Tracing the body’s curves with increasing exactness, buttons have long equaled body consciousness. In the 20th century, button’s sexier side came more overtly to the fore. Buttons, in other words, designate sites of vitality, embarrassment, and thrill. When told that a certain lady wouldn’t hurt a fly, Dorothy Parker retorted, “Not if it was buttoned up.” Gertrude Stein’s slim volume Tender Buttons (1914) is winkingly named after the clitoris. Electrical devices, newly introduced, often used flat-faced “buttons” to complete a circuit, giving rise to double entrendre phrases like “press all my buttons."

Later in the century, buttons migrated as a metaphor from the mechanical world to the virtual one. Buttons now adorn screens big and small, promising to connect us to marvels with a single click. Steve Jobs said of the buttons on Apple’s touchscreens, “We made [them] look so good you'll want to lick them.”

Black glass buttons
Even though zippers entered the clothing-closure scene around the turn of the century, we still wear buttons today. Why? Reasons abound: Zippers can jam and warp or catch little children’s fingers. Velcro, another new-fangled closure, is too futuristic to be taken seriously. Hook-and-eyes and laces have their adherents, but their ubiquity is nowhere near that of the button.

Buttons, in short, offer everyday pleasures. Their little faces turn up agreeably, asking for personality to be impressed upon them. Buttoning oneself up is a slower, contemplative act; unbuttoning someone else, deliciously more so. Pressing buttons still delivers everything we love in the world to us. Why would we ever phase that out?

This article was written by Jude Stewart
 Jude Stewart writes about design and culture for magazines including Slate, the Believer and Fast Company, and is the author of, ROY G. BIV: An Exceedingly Surprising Book About Color.

Friday, November 25, 2016

Who Was Bass Reeves?

While making a quick trip to Fort Smith, Arkansas—and I do mean quick—to connect with a family member, I stopped by the Fort Smith historical site long enough to snap a few pictures while sitting in the car. Some were of a bronze statue near the grounds of old Fort Smith. Since I didn’t get out to read the placard, I was left with the question: Who is the statue depicting and what is his history?

The statue was in honor of the great African-American deputy U.S. Marshal Bass Reeves who is believed to be the first black U.S. deputy marshal west of the Mississippi.

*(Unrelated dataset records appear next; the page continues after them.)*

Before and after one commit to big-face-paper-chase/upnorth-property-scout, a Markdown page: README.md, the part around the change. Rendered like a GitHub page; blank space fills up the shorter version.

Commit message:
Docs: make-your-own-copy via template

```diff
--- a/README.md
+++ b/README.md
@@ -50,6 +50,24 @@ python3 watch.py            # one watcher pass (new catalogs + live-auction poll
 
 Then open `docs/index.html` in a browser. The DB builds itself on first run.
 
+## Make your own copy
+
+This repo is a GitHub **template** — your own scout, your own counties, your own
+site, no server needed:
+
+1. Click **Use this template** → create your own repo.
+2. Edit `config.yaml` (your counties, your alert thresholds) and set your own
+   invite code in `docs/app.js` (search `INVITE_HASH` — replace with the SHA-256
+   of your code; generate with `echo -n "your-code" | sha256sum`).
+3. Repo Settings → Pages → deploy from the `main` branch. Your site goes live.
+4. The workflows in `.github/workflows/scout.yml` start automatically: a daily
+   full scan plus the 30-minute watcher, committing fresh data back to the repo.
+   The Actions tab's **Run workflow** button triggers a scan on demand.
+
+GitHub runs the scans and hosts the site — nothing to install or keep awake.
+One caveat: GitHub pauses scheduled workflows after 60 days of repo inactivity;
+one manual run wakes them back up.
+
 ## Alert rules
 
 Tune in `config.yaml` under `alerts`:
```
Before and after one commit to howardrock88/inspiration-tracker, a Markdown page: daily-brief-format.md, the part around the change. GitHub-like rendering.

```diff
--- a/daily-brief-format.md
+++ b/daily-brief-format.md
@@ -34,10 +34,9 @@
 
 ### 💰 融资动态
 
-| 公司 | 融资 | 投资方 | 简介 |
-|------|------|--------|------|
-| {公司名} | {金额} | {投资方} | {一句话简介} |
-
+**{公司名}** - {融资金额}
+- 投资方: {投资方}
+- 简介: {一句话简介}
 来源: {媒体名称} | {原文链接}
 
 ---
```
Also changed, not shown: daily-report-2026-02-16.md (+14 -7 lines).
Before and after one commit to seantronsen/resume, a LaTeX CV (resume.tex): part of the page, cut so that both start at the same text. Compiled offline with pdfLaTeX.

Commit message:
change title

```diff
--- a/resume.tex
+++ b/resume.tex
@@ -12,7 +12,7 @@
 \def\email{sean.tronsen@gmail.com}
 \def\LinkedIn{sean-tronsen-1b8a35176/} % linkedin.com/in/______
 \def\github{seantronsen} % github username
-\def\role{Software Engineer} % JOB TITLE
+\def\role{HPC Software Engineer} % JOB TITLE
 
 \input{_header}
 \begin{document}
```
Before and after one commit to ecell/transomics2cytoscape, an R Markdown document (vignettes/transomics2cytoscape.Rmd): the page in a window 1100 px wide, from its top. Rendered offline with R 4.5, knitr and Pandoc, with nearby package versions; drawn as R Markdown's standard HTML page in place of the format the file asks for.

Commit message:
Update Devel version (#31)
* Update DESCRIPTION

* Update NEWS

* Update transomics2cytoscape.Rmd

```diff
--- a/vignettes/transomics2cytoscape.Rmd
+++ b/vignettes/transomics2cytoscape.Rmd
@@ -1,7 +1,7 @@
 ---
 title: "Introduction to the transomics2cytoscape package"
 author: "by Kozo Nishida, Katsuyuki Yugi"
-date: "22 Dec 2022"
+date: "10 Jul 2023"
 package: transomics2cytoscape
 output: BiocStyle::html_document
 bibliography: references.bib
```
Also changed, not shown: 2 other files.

Bass Reeves was born a slave around 1838 in Crawford County, Ark. He, his mother and sister were owned by Col. George R. Reeves. During the Civil War, while living in Texas with his owner, Bass Reeves escaped to Indian Territory (now Oklahoma). He was accepted by the Creek and Seminole nations and lived with the tribes. After the Emancipation Proclamation freed all slaves, he returned to Arkansas and bought land in Van Buren, where he built a house for his wife and children and farmed and raised horses.
Judge Isaac Parker
Reeves and his family farmed until 1875, when Isaac Parker was appointed federal judge for the Indian Territory. Parker appointed James F. Fagan as U.S. Marshal, directing him to hire 200 deputy U.S. Marshals. Fagan had heard about Reeves, who knew the Indian Territory and could speak several Indian languages. He recruited him as one of his deputies, making Reeves the first black deputy west of the Mississippi River. Reeves was initially assigned as a Deputy U.S. Marshal for the Western District of Arkansas, which also had responsibility for the Indian Territory. He served there until 1893, when he transferred to the Eastern District of Texas in Paris, Texas for a short while, then in 1897 to the Muskogee Federal Court in the Indian Territory.

Bass Reeves
Reeves served for 32 years as one of the most feared lawman in the Indian Territory. Even though he was an African-American and illiterate, he brought in more outlaws from eastern Oklahoma and western Arkansas than anyone else. He was able to memorize the warrants for every suspect he was to arrest and bring to trial. At 6-foot-2, Reeves was a broad-shouldered, muscular, powerful man who weighed about 180 pounds and sat tall in the saddle. He was an expert horseman and tracker and a quick, dead-aim shot with pistols and rifles. But he preferred using clever disguises and tricks to capture criminals without gunfire, if possible. Territorial news accounts noted that, of the thousands of criminals Reeves arrested while a deputy marshal, he killed 14 men in self-defense.

Deputy marshals carried written arrest warrants (writs) for those they sought to take into custody. Because Reeves, like most slaves, had not been taught to read or write, he was allowed to memorize the names and charges on his writs and verbally state them when making an arrest. He never arrested the wrong person. He also was allowed to verbally make arrest and service reports to a court clerk who would transcribe them into court records.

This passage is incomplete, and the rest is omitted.